▶ [WHAT TO WORK ON]
Check the records below line by line. Give the count of lines with "className", and nothing else.

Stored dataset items
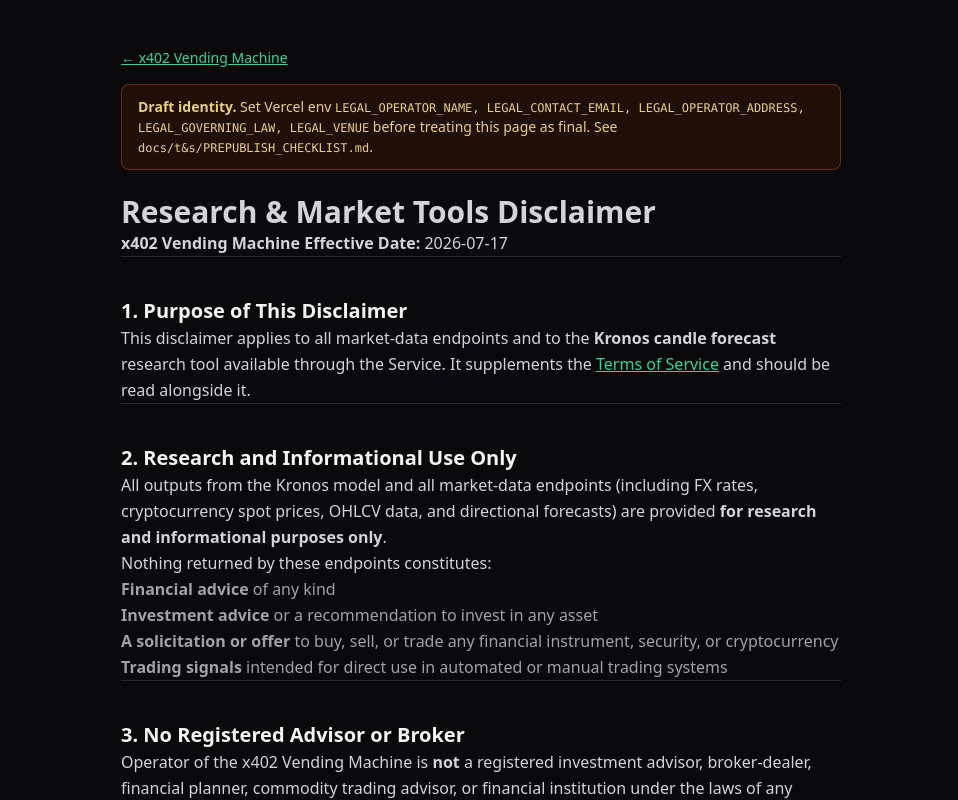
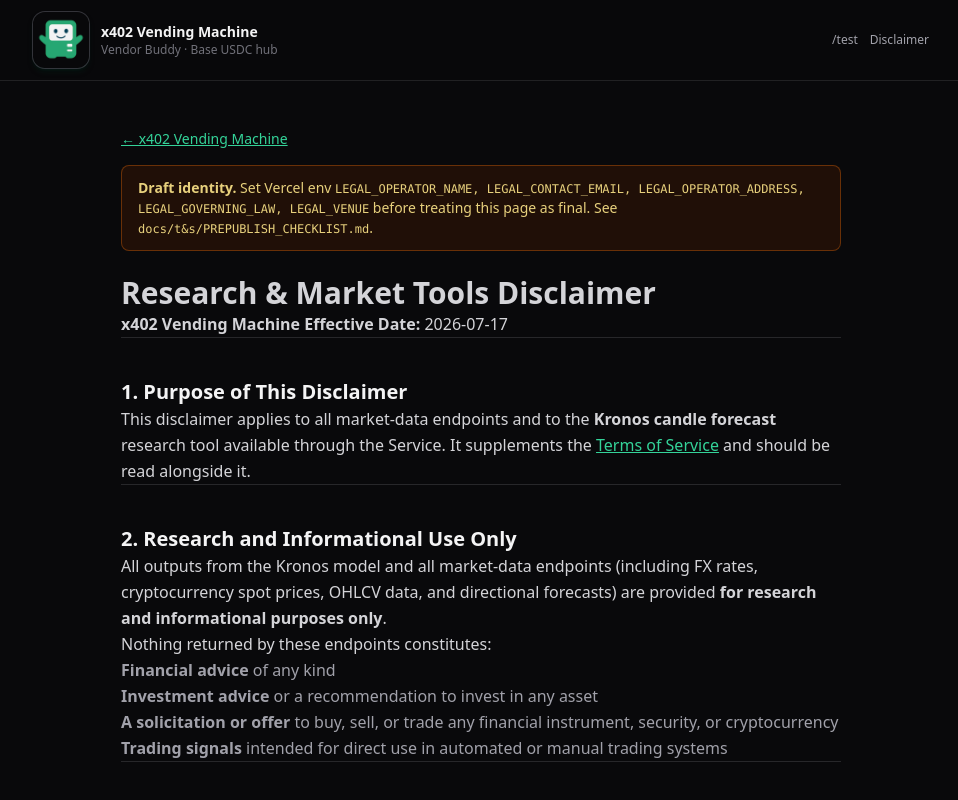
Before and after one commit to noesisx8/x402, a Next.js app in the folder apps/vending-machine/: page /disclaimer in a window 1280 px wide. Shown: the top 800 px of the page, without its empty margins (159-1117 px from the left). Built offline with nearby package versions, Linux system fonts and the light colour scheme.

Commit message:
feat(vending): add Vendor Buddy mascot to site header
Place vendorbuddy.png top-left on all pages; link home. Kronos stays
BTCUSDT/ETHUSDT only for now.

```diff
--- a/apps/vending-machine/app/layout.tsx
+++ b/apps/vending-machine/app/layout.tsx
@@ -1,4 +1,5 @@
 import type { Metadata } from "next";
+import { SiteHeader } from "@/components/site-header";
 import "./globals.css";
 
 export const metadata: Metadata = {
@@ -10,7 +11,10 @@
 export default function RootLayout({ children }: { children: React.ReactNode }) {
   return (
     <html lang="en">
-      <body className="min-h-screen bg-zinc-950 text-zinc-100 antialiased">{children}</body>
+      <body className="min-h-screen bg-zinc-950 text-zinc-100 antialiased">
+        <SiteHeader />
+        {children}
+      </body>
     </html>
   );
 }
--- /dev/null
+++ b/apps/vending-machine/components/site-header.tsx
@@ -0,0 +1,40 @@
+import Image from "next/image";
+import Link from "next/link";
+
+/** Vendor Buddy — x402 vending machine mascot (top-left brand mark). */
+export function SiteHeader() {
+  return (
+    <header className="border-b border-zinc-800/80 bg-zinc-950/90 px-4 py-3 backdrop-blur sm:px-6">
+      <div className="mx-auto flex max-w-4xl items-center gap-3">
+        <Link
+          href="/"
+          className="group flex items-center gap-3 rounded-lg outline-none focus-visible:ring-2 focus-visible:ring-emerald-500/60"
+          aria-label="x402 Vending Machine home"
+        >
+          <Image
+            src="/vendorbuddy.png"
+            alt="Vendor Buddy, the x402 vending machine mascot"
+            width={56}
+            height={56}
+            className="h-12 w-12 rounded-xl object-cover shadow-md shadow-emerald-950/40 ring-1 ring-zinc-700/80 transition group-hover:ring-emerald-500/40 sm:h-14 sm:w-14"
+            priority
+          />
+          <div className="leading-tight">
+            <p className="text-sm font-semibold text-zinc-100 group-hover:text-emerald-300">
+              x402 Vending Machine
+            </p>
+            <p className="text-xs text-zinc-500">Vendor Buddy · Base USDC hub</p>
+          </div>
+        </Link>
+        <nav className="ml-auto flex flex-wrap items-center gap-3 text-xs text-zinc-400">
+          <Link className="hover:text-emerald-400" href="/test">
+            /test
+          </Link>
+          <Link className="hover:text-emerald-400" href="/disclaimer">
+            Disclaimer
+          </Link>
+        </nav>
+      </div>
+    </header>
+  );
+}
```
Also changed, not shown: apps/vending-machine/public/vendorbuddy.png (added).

==

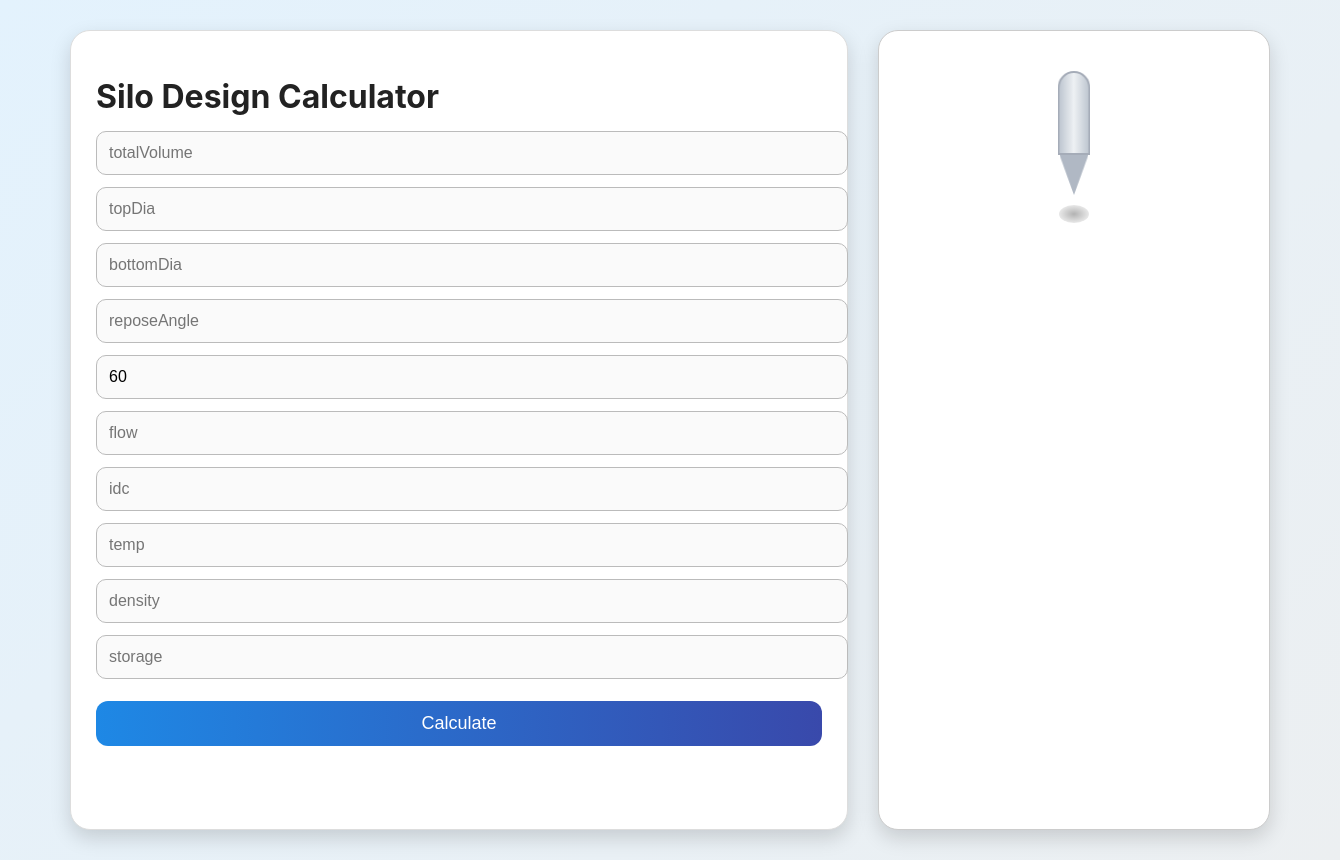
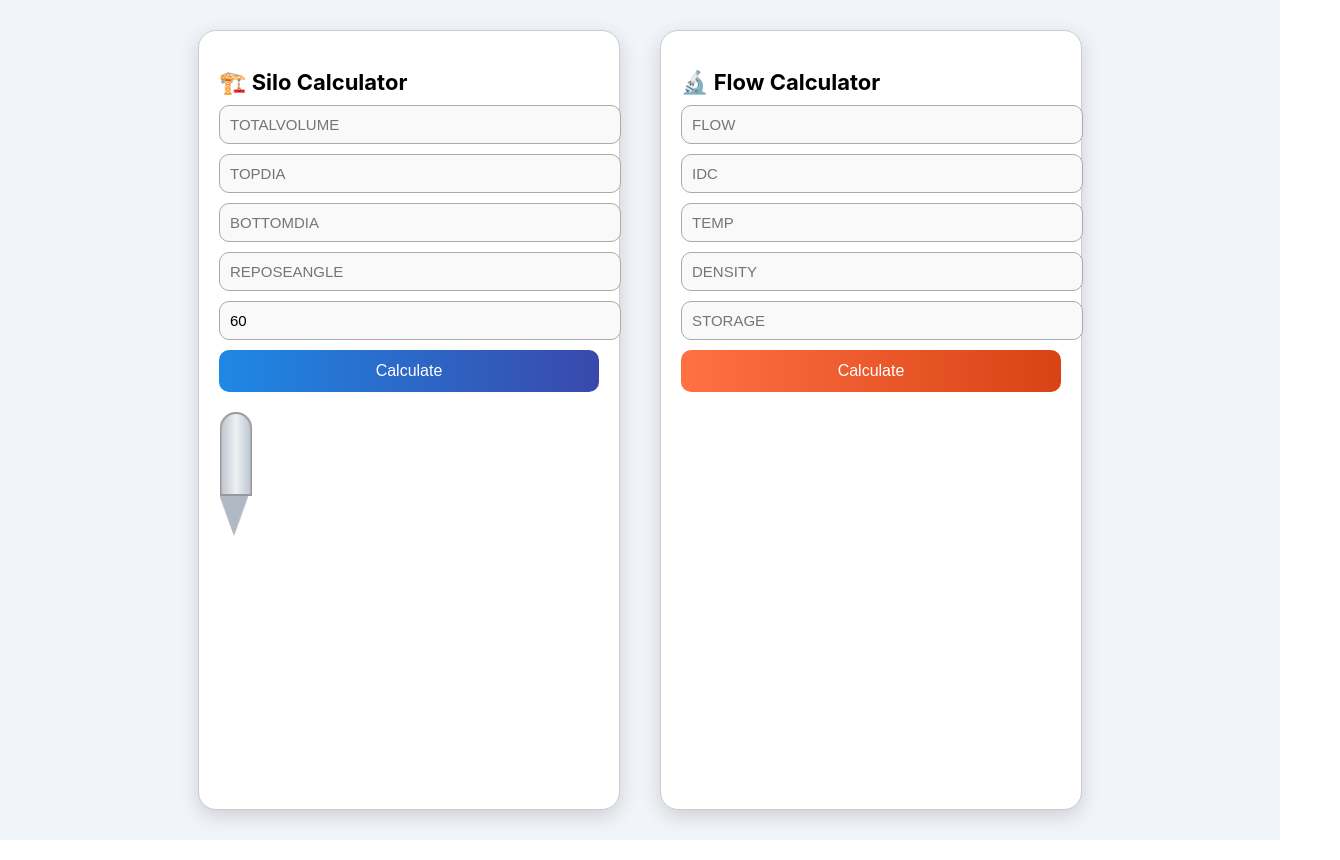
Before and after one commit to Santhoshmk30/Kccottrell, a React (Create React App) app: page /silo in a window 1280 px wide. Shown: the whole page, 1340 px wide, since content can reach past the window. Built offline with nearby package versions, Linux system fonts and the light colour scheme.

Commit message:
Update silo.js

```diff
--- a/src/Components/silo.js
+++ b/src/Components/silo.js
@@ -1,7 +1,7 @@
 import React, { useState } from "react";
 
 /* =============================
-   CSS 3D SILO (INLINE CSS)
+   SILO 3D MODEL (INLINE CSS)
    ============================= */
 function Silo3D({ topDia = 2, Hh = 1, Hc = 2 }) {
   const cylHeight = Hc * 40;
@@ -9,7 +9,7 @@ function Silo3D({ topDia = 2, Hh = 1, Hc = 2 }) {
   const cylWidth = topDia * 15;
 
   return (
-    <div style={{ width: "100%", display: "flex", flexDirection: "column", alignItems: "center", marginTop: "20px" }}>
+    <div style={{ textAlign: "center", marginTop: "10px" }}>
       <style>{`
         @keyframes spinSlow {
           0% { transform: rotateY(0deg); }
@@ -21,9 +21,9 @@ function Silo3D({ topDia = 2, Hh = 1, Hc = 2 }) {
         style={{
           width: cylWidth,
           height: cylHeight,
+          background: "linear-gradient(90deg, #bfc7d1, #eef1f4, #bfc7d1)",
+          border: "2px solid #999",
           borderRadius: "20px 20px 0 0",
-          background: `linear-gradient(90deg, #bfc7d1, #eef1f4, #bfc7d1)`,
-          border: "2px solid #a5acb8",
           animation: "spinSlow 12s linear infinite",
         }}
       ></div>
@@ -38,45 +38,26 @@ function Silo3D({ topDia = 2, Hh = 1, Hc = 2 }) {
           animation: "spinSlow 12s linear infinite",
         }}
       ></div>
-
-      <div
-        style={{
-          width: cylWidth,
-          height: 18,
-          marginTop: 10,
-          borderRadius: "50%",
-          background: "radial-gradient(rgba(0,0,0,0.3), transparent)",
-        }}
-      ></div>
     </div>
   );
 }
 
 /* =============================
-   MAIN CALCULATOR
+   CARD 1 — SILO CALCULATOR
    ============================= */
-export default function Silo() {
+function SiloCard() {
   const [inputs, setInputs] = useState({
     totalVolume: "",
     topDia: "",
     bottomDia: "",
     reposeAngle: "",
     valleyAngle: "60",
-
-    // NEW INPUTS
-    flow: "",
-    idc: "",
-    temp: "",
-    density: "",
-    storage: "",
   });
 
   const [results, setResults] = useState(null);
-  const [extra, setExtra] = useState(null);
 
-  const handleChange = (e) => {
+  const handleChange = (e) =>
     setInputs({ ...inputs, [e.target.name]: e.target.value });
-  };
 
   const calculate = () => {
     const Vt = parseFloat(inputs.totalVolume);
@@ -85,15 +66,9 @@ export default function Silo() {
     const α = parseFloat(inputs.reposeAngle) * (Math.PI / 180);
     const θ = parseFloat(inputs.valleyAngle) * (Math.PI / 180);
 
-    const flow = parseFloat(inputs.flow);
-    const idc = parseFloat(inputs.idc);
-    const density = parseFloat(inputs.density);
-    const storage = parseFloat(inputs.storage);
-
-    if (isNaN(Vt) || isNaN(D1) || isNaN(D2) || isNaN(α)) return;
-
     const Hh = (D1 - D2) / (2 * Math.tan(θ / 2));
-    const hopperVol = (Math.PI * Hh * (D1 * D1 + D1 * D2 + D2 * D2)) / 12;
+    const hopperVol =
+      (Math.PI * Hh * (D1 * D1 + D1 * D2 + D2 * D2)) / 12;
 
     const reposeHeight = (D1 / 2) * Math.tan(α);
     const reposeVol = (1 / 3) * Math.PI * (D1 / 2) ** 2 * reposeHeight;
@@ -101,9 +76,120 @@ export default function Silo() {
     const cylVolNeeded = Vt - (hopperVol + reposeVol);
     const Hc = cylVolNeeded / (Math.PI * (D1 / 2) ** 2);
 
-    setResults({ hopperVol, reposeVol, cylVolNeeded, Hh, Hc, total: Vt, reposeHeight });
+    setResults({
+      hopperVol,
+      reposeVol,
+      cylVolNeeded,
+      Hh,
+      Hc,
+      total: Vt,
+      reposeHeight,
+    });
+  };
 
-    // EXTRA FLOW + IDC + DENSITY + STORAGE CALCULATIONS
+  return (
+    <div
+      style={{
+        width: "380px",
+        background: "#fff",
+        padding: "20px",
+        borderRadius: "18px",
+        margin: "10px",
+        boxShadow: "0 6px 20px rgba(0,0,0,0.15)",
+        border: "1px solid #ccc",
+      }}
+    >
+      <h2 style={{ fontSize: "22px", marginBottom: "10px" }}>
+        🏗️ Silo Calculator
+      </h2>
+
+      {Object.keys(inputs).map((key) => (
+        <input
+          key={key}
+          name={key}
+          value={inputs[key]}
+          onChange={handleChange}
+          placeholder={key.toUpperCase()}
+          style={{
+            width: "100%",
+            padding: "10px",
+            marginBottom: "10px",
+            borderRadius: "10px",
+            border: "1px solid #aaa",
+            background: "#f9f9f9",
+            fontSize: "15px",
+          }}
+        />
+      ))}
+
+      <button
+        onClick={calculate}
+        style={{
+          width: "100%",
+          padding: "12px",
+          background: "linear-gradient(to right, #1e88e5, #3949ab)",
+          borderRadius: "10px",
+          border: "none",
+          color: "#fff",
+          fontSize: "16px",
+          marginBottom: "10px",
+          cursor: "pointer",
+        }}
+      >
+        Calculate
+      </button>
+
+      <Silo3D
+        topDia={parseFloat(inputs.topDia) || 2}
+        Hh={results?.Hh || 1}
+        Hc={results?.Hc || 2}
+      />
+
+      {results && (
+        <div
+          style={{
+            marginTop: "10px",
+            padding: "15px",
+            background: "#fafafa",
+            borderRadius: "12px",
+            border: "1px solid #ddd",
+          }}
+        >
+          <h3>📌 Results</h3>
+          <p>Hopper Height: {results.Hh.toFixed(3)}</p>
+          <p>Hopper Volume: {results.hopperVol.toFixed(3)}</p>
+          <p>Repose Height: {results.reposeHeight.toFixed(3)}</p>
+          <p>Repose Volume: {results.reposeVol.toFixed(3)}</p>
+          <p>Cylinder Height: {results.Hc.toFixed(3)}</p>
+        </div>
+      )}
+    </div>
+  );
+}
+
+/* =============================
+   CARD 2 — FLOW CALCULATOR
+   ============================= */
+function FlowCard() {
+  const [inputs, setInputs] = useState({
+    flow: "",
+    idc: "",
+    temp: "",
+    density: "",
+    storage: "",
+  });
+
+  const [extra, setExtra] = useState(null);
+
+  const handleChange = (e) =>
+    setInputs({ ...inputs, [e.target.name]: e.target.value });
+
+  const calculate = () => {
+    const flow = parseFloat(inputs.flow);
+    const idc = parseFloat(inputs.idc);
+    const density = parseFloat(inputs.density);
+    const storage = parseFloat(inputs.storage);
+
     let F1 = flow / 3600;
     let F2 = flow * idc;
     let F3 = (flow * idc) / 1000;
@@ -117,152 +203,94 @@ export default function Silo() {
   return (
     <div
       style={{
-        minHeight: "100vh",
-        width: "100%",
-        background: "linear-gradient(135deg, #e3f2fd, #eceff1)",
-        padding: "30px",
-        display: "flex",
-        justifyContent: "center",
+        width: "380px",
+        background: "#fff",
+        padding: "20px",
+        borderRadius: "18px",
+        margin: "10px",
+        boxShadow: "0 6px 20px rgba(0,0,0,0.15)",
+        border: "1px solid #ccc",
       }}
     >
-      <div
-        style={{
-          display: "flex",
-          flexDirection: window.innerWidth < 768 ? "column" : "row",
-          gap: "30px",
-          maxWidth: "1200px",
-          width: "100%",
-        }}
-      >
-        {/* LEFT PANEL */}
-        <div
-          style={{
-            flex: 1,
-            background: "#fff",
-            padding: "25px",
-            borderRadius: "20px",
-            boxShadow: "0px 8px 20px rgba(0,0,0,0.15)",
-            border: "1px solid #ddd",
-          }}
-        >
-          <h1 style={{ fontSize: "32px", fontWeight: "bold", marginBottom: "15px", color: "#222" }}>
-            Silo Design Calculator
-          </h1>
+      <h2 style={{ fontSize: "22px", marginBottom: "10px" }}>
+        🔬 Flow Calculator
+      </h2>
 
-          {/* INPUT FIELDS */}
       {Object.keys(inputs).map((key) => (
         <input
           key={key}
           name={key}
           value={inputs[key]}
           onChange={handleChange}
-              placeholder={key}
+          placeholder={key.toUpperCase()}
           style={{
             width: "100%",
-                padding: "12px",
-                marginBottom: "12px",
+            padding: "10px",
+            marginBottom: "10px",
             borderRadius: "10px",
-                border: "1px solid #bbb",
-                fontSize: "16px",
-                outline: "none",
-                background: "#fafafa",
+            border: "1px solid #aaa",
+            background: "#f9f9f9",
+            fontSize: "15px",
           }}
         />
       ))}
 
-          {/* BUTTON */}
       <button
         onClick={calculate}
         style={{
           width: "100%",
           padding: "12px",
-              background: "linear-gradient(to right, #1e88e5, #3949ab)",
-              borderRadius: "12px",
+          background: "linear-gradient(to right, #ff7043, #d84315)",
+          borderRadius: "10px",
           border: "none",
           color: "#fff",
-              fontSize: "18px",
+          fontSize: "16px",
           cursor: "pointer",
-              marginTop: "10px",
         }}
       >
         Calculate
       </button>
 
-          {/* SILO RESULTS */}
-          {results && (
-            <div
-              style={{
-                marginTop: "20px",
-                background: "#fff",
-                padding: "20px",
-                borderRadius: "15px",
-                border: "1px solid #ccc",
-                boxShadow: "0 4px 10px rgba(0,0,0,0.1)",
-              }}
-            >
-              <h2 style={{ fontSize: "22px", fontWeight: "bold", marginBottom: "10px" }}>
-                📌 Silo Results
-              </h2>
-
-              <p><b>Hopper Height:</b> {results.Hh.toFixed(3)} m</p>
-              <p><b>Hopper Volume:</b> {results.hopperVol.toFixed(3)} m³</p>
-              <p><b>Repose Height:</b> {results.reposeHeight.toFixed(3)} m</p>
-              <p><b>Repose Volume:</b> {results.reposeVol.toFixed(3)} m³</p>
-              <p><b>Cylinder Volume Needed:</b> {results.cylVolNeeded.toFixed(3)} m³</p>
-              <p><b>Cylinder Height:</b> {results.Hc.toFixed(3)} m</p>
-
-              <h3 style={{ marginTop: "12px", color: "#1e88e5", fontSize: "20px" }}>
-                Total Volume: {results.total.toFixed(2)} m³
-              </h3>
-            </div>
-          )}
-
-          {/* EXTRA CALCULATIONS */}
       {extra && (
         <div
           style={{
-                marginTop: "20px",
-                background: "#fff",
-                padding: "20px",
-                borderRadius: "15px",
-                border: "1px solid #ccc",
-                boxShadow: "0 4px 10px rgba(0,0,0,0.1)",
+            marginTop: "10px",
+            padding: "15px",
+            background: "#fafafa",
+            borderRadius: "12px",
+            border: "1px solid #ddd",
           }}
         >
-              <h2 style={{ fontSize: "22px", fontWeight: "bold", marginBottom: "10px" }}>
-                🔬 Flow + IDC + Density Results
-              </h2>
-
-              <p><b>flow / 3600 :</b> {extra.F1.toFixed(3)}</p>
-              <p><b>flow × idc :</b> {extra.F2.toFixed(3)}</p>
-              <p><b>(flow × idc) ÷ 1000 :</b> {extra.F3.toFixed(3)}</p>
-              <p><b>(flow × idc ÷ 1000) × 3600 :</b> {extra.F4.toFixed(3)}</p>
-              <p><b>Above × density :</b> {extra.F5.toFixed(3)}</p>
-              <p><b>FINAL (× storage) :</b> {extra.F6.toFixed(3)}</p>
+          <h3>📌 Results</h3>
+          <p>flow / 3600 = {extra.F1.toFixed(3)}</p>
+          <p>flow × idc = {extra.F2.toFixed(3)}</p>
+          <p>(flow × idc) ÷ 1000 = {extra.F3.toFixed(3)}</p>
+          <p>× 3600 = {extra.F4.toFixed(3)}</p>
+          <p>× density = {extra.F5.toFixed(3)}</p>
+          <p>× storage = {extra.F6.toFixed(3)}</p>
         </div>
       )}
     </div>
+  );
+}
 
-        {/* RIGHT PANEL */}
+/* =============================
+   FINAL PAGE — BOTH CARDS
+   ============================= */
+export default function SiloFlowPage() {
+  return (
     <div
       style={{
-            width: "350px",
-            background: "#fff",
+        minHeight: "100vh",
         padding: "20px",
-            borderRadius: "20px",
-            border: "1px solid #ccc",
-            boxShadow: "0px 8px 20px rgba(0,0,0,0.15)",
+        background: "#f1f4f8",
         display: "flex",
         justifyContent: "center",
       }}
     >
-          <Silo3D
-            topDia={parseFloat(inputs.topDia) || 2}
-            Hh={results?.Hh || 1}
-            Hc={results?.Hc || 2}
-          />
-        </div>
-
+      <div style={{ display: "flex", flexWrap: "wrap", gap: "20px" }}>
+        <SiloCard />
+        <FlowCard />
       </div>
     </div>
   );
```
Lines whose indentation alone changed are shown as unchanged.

▶ [SOLUTION FOR THIS EXERCISE]
12